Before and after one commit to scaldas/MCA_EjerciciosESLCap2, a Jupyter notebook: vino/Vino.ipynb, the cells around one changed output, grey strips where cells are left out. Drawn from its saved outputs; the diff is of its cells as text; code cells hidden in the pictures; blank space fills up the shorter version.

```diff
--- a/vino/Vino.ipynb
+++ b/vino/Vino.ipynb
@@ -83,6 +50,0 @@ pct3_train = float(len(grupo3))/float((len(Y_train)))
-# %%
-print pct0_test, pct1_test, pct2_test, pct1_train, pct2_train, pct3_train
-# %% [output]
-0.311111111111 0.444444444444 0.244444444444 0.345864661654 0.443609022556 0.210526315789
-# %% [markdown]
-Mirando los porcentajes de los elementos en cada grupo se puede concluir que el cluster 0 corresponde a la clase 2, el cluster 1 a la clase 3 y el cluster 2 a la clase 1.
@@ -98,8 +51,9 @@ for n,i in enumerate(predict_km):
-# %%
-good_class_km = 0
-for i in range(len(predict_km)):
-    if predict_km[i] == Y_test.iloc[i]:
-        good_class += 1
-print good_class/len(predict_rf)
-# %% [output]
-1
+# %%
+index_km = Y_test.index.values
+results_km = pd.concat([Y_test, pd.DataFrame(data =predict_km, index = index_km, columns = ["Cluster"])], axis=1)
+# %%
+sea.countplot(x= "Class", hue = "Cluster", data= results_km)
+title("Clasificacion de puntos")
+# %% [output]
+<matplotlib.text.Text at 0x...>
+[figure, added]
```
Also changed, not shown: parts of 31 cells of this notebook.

════

▶ [How to complete this task]:
If a line of the data holds the string "output", list it.

▶ [Task answer]:
Before and after one commit to scaldas/MCA_EjerciciosESLCap2, a Jupyter notebook: vino/Vino.ipynb, the cells around one changed output, grey strips where cells are left out. Drawn from its saved outputs; the diff is of its cells as text; code cells hidden in the pictures; blank space fills up the shorter version.
-# %% [output]
-# %% [output]
+# %% [output]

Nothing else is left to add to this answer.